EXERCISE DETAILS —
Return only how many lines in the data include the string "Horned".

AVAILABLE DATA —
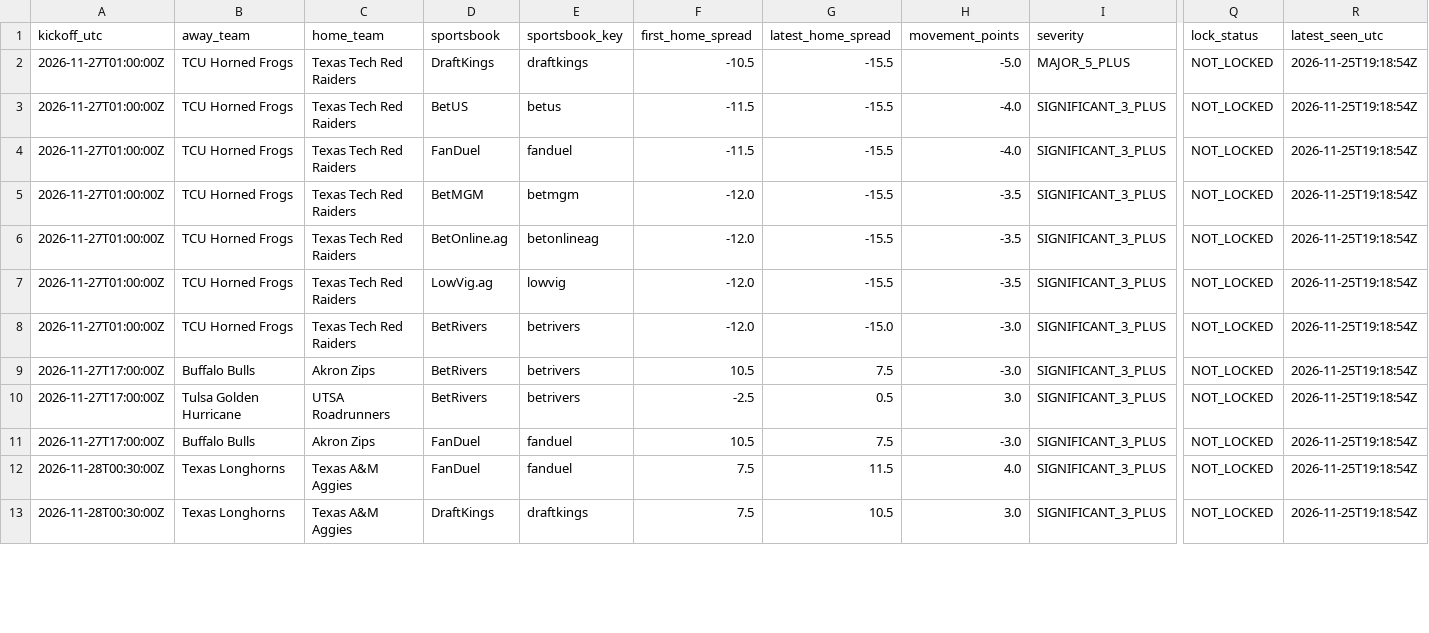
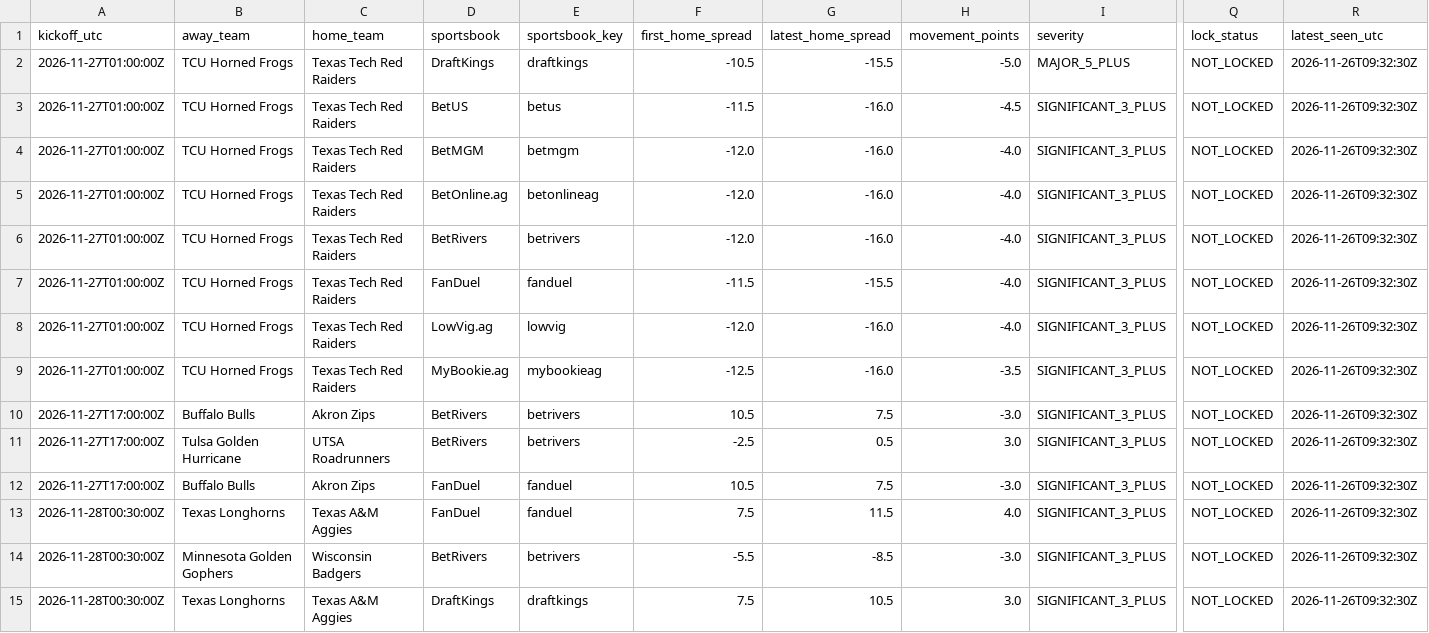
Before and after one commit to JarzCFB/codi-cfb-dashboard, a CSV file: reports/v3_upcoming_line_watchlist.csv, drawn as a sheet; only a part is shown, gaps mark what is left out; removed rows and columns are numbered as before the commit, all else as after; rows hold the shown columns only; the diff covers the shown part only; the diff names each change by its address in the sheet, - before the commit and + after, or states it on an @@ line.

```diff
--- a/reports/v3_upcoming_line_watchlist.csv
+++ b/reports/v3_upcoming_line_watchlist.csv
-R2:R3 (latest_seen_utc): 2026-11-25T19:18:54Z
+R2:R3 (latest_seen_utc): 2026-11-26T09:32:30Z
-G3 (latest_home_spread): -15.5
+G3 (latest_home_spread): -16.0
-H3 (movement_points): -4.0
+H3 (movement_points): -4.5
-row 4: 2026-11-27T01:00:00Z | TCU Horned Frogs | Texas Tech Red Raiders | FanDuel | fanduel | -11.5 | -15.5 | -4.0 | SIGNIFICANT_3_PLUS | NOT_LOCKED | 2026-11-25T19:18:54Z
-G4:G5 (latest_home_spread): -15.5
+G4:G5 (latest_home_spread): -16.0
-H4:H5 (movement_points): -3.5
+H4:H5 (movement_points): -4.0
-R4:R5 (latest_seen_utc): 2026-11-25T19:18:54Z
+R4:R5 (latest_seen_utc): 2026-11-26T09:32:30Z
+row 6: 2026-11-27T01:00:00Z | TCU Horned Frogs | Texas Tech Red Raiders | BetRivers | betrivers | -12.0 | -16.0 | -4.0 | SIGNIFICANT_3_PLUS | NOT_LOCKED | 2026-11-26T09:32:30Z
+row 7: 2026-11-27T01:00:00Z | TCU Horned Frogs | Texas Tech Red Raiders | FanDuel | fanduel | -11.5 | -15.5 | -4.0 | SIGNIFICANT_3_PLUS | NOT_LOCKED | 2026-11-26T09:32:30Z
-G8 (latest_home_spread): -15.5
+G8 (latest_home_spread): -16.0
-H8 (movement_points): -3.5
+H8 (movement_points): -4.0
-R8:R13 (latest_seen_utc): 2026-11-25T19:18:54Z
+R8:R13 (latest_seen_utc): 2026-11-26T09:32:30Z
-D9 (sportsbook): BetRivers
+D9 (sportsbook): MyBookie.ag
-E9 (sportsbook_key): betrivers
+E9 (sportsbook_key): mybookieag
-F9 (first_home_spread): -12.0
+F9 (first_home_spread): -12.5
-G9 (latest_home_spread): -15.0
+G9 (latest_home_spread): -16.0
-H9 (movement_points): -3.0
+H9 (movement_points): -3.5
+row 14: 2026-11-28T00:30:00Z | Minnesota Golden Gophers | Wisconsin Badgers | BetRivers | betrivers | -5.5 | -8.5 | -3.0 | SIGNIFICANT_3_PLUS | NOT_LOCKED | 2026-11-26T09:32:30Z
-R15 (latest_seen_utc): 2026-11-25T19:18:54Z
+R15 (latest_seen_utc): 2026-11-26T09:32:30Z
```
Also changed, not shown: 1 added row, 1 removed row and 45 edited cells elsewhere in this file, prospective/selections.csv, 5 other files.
* * *
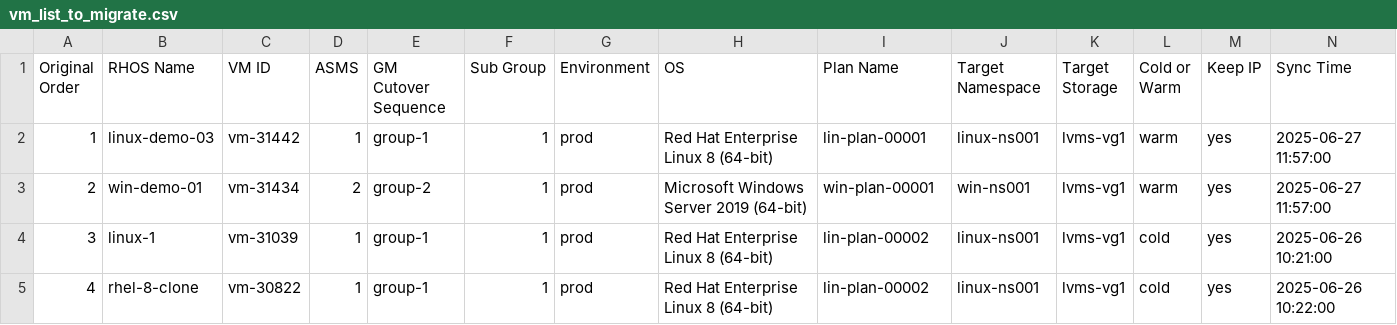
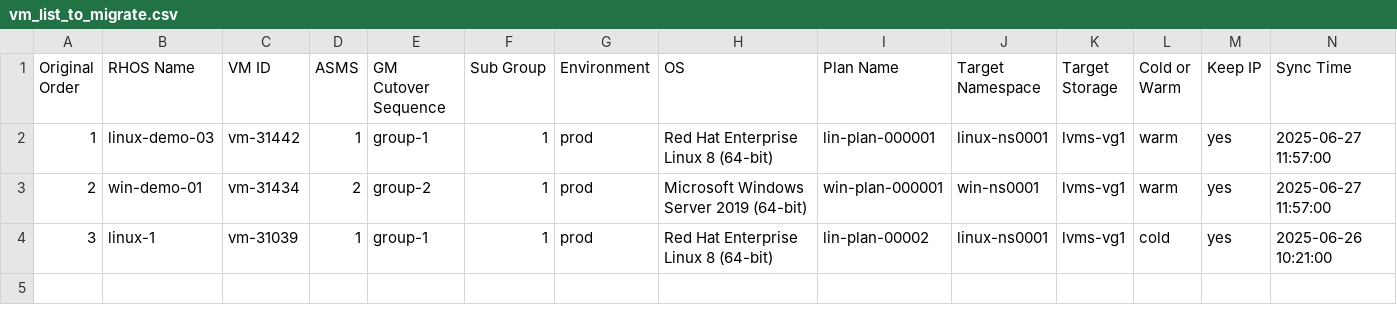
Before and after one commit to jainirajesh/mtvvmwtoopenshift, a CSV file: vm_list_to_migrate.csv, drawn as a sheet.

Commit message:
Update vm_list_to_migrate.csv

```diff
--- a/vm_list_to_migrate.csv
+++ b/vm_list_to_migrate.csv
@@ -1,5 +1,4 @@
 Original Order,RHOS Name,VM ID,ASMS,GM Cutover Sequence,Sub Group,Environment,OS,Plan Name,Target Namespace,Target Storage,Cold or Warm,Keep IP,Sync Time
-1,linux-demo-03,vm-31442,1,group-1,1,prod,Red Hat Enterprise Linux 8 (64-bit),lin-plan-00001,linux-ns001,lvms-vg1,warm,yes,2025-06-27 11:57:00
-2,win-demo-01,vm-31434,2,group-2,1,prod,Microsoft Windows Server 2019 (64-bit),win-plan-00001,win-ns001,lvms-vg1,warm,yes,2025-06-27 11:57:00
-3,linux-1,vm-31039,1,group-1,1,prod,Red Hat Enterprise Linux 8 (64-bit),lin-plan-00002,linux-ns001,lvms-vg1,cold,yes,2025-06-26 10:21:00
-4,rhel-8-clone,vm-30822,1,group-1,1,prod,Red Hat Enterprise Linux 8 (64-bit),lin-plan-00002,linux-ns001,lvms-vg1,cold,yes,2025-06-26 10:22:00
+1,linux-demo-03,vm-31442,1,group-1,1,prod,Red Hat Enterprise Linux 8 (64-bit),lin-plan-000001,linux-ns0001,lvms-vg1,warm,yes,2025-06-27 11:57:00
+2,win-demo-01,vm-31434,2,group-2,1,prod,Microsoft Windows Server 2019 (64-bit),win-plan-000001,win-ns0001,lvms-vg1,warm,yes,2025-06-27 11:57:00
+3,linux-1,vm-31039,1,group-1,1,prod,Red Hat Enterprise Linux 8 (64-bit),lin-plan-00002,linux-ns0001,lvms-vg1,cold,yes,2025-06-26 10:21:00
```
--
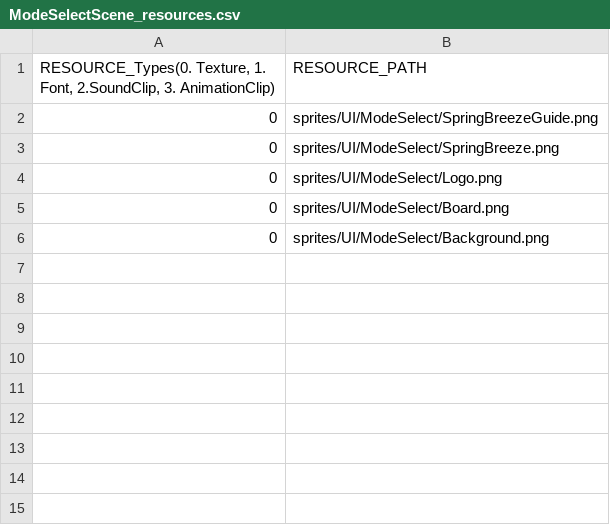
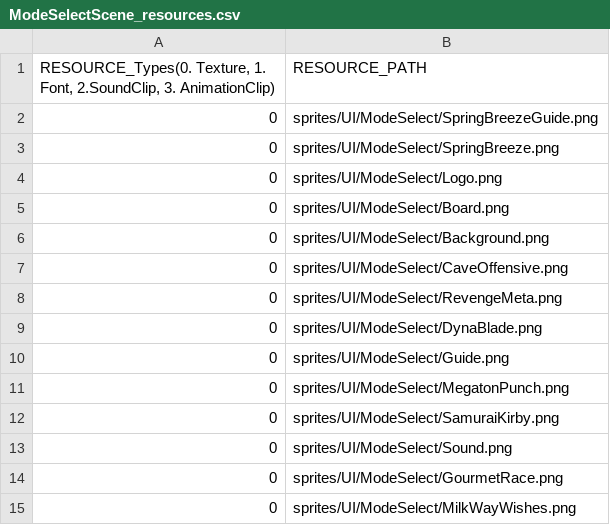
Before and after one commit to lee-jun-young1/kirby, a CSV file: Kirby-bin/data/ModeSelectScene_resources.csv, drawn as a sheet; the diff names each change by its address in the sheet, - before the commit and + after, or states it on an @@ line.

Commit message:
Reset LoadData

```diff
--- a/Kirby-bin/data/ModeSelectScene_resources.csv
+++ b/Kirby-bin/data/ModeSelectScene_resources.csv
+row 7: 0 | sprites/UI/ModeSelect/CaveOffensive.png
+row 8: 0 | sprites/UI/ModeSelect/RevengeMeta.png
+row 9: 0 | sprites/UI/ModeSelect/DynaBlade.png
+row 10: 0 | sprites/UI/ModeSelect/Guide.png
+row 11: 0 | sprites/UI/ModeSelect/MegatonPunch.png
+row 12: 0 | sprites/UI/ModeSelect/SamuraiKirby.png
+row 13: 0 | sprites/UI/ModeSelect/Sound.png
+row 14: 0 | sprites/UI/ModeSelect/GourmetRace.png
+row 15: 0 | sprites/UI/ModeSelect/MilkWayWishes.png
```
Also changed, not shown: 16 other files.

RESPONSE TO THIS TASK —
3